[Records provided — start]
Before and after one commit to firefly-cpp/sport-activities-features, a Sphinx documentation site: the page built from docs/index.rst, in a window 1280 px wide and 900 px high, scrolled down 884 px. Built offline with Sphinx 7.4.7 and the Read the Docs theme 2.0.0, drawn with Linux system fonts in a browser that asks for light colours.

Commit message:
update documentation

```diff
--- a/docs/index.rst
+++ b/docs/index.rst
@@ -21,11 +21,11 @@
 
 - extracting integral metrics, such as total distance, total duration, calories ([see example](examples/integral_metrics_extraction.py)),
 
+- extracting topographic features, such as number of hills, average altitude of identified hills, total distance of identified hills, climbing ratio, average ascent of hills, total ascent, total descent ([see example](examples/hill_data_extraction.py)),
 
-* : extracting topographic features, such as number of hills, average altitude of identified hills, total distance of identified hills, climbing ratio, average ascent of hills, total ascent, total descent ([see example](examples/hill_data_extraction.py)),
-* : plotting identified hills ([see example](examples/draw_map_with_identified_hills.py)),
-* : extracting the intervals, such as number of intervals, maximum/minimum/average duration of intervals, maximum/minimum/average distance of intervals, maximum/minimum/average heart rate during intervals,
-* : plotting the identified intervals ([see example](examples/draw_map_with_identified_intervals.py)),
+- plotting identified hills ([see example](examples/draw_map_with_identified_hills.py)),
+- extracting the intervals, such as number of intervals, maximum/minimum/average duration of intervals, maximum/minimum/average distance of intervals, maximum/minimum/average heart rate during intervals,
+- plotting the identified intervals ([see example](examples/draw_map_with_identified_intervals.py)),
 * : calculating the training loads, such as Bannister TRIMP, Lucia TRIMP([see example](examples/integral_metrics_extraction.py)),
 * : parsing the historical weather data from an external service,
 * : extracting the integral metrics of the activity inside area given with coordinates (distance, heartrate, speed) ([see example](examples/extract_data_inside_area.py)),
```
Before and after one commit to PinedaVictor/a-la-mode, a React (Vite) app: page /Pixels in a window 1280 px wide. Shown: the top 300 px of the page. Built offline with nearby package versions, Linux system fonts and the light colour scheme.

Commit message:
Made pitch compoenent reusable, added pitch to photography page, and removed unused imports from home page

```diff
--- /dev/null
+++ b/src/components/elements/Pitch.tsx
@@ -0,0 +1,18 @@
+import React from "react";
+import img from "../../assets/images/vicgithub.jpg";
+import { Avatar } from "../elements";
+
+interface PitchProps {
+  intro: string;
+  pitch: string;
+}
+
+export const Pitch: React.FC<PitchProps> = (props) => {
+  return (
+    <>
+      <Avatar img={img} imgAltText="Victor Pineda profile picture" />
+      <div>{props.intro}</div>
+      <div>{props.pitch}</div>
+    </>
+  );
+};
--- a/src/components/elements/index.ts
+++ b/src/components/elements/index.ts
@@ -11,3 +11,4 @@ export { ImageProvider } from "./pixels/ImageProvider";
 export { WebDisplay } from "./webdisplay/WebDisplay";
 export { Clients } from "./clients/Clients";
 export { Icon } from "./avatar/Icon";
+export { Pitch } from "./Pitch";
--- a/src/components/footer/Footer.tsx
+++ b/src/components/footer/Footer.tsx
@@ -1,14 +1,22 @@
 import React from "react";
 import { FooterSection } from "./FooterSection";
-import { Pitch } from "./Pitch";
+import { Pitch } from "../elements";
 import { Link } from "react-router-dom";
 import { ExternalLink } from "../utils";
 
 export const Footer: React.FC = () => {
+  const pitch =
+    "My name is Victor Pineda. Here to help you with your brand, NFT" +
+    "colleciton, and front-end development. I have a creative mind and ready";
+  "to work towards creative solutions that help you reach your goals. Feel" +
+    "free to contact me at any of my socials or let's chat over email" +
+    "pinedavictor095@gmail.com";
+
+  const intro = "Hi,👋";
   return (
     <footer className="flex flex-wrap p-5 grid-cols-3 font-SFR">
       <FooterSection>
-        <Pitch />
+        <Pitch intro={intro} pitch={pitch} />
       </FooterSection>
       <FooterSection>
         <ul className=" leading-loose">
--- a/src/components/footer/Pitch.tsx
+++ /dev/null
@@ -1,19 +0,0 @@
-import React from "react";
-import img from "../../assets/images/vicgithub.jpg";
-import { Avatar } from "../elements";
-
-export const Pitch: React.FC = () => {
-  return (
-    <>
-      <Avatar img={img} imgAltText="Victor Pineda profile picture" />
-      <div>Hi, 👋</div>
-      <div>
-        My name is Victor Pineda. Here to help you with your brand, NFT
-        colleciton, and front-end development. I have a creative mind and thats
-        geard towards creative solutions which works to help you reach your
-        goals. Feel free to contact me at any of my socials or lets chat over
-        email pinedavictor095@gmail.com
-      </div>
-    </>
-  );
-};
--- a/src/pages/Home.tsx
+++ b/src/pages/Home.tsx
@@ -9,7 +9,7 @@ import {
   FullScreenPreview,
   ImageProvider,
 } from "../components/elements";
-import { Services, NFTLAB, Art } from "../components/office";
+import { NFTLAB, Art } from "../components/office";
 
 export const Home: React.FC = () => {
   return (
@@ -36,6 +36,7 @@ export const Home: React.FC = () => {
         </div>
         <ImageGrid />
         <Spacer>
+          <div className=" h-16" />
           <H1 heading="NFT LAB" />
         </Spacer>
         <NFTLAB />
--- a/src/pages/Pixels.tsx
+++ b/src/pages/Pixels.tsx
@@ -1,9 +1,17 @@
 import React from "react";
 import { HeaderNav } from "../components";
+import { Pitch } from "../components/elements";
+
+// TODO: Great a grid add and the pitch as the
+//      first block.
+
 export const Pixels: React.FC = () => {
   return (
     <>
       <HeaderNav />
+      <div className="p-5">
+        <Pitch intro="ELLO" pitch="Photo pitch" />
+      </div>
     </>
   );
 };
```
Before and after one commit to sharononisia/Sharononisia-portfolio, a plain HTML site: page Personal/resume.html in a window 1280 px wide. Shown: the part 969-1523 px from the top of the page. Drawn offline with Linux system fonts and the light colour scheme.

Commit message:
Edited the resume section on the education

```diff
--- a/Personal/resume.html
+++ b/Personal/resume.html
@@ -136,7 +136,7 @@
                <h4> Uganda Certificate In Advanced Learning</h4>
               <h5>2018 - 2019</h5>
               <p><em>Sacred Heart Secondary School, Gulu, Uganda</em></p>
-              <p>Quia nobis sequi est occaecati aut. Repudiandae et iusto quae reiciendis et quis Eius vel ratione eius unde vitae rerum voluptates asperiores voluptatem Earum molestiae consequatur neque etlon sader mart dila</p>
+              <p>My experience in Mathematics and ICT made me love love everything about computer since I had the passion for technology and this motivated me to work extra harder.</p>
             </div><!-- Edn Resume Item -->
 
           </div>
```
[Records provided — finish]
* Problem to work on
Take the data above and return it exactly.

* Exercise solution
Before and after one commit to firefly-cpp/sport-activities-features, a Sphinx documentation site: the page built from docs/index.rst, in a window 1280 px wide and 900 px high, scrolled down 884 px. Built offline with Sphinx 7.4.7 and the Read the Docs theme 2.0.0, drawn with Linux system fonts in a browser that asks for light colours.

Commit message:
update documentation

```diff
--- a/docs/index.rst
+++ b/docs/index.rst
@@ -21,11 +21,11 @@
 
 - extracting integral metrics, such as total distance, total duration, calories ([see example](examples/integral_metrics_extraction.py)),
 
+- extracting topographic features, such as number of hills, average altitude of identified hills, total distance of identified hills, climbing ratio, average ascent of hills, total ascent, total descent ([see example](examples/hill_data_extraction.py)),
 
-* : extracting topographic features, such as number of hills, average altitude of identified hills, total distance of identified hills, climbing ratio, average ascent of hills, total ascent, total descent ([see example](examples/hill_data_extraction.py)),
-* : plotting identified hills ([see example](examples/draw_map_with_identified_hills.py)),
-* : extracting the intervals, such as number of intervals, maximum/minimum/average duration of intervals, maximum/minimum/average distance of intervals, maximum/minimum/average heart rate during intervals,
-* : plotting the identified intervals ([see example](examples/draw_map_with_identified_intervals.py)),
+- plotting identified hills ([see example](examples/draw_map_with_identified_hills.py)),
+- extracting the intervals, such as number of intervals, maximum/minimum/average duration of intervals, maximum/minimum/average distance of intervals, maximum/minimum/average heart rate during intervals,
+- plotting the identified intervals ([see example](examples/draw_map_with_identified_intervals.py)),
 * : calculating the training loads, such as Bannister TRIMP, Lucia TRIMP([see example](examples/integral_metrics_extraction.py)),
 * : parsing the historical weather data from an external service,
 * : extracting the integral metrics of the activity inside area given with coordinates (distance, heartrate, speed) ([see example](examples/extract_data_inside_area.py)),
```
Before and after one commit to PinedaVictor/a-la-mode, a React (Vite) app: page /Pixels in a window 1280 px wide. Shown: the top 300 px of the page. Built offline with nearby package versions, Linux system fonts and the light colour scheme.

Commit message:
Made pitch compoenent reusable, added pitch to photography page, and removed unused imports from home page

```diff
--- /dev/null
+++ b/src/components/elements/Pitch.tsx
@@ -0,0 +1,18 @@
+import React from "react";
+import img from "../../assets/images/vicgithub.jpg";
+import { Avatar } from "../elements";
+
+interface PitchProps {
+  intro: string;
+  pitch: string;
+}
+
+export const Pitch: React.FC<PitchProps> = (props) => {
+  return (
+    <>
+      <Avatar img={img} imgAltText="Victor Pineda profile picture" />
+      <div>{props.intro}</div>
+      <div>{props.pitch}</div>
+    </>
+  );
+};
--- a/src/components/elements/index.ts
+++ b/src/components/elements/index.ts
@@ -11,3 +11,4 @@ export { ImageProvider } from "./pixels/ImageProvider";
 export { WebDisplay } from "./webdisplay/WebDisplay";
 export { Clients } from "./clients/Clients";
 export { Icon } from "./avatar/Icon";
+export { Pitch } from "./Pitch";
--- a/src/components/footer/Footer.tsx
+++ b/src/components/footer/Footer.tsx
@@ -1,14 +1,22 @@
 import React from "react";
 import { FooterSection } from "./FooterSection";
-import { Pitch } from "./Pitch";
+import { Pitch } from "../elements";
 import { Link } from "react-router-dom";
 import { ExternalLink } from "../utils";
 
 export const Footer: React.FC = () => {
+  const pitch =
+    "My name is Victor Pineda. Here to help you with your brand, NFT" +
+    "colleciton, and front-end development. I have a creative mind and ready";
+  "to work towards creative solutions that help you reach your goals. Feel" +
+    "free to contact me at any of my socials or let's chat over email" +
+    "pinedavictor095@gmail.com";
+
+  const intro = "Hi,👋";
   return (
     <footer className="flex flex-wrap p-5 grid-cols-3 font-SFR">
       <FooterSection>
-        <Pitch />
+        <Pitch intro={intro} pitch={pitch} />
       </FooterSection>
       <FooterSection>
         <ul className=" leading-loose">
--- a/src/components/footer/Pitch.tsx
+++ /dev/null
@@ -1,19 +0,0 @@
-import React from "react";
-import img from "../../assets/images/vicgithub.jpg";
-import { Avatar } from "../elements";
-
-export const Pitch: React.FC = () => {
-  return (
-    <>
-      <Avatar img={img} imgAltText="Victor Pineda profile picture" />
-      <div>Hi, 👋</div>
-      <div>
-        My name is Victor Pineda. Here to help you with your brand, NFT
-        colleciton, and front-end development. I have a creative mind and thats
-        geard towards creative solutions which works to help you reach your
-        goals. Feel free to contact me at any of my socials or lets chat over
-        email pinedavictor095@gmail.com
-      </div>
-    </>
-  );
-};
--- a/src/pages/Home.tsx
+++ b/src/pages/Home.tsx
@@ -9,7 +9,7 @@ import {
   FullScreenPreview,
   ImageProvider,
 } from "../components/elements";
-import { Services, NFTLAB, Art } from "../components/office";
+import { NFTLAB, Art } from "../components/office";
 
 export const Home: React.FC = () => {
   return (
@@ -36,6 +36,7 @@ export const Home: React.FC = () => {
         </div>
         <ImageGrid />
         <Spacer>
+          <div className=" h-16" />
           <H1 heading="NFT LAB" />
         </Spacer>
         <NFTLAB />
--- a/src/pages/Pixels.tsx
+++ b/src/pages/Pixels.tsx
@@ -1,9 +1,17 @@
 import React from "react";
 import { HeaderNav } from "../components";
+import { Pitch } from "../components/elements";
+
+// TODO: Great a grid add and the pitch as the
+//      first block.
+
 export const Pixels: React.FC = () => {
   return (
     <>
       <HeaderNav />
+      <div className="p-5">
+        <Pitch intro="ELLO" pitch="Photo pitch" />
+      </div>
     </>
   );
 };
```
Before and after one commit to sharononisia/Sharononisia-portfolio, a plain HTML site: page Personal/resume.html in a window 1280 px wide. Shown: the part 969-1523 px from the top of the page. Drawn offline with Linux system fonts and the light colour scheme.

Commit message:
Edited the resume section on the education

```diff
--- a/Personal/resume.html
+++ b/Personal/resume.html
@@ -136,7 +136,7 @@
                <h4> Uganda Certificate In Advanced Learning</h4>
               <h5>2018 - 2019</h5>
               <p><em>Sacred Heart Secondary School, Gulu, Uganda</em></p>
-              <p>Quia nobis sequi est occaecati aut. Repudiandae et iusto quae reiciendis et quis Eius vel ratione eius unde vitae rerum voluptates asperiores voluptatem Earum molestiae consequatur neque etlon sader mart dila</p>
+              <p>My experience in Mathematics and ICT made me love love everything about computer since I had the passion for technology and this motivated me to work extra harder.</p>
             </div><!-- Edn Resume Item -->
 
           </div>
```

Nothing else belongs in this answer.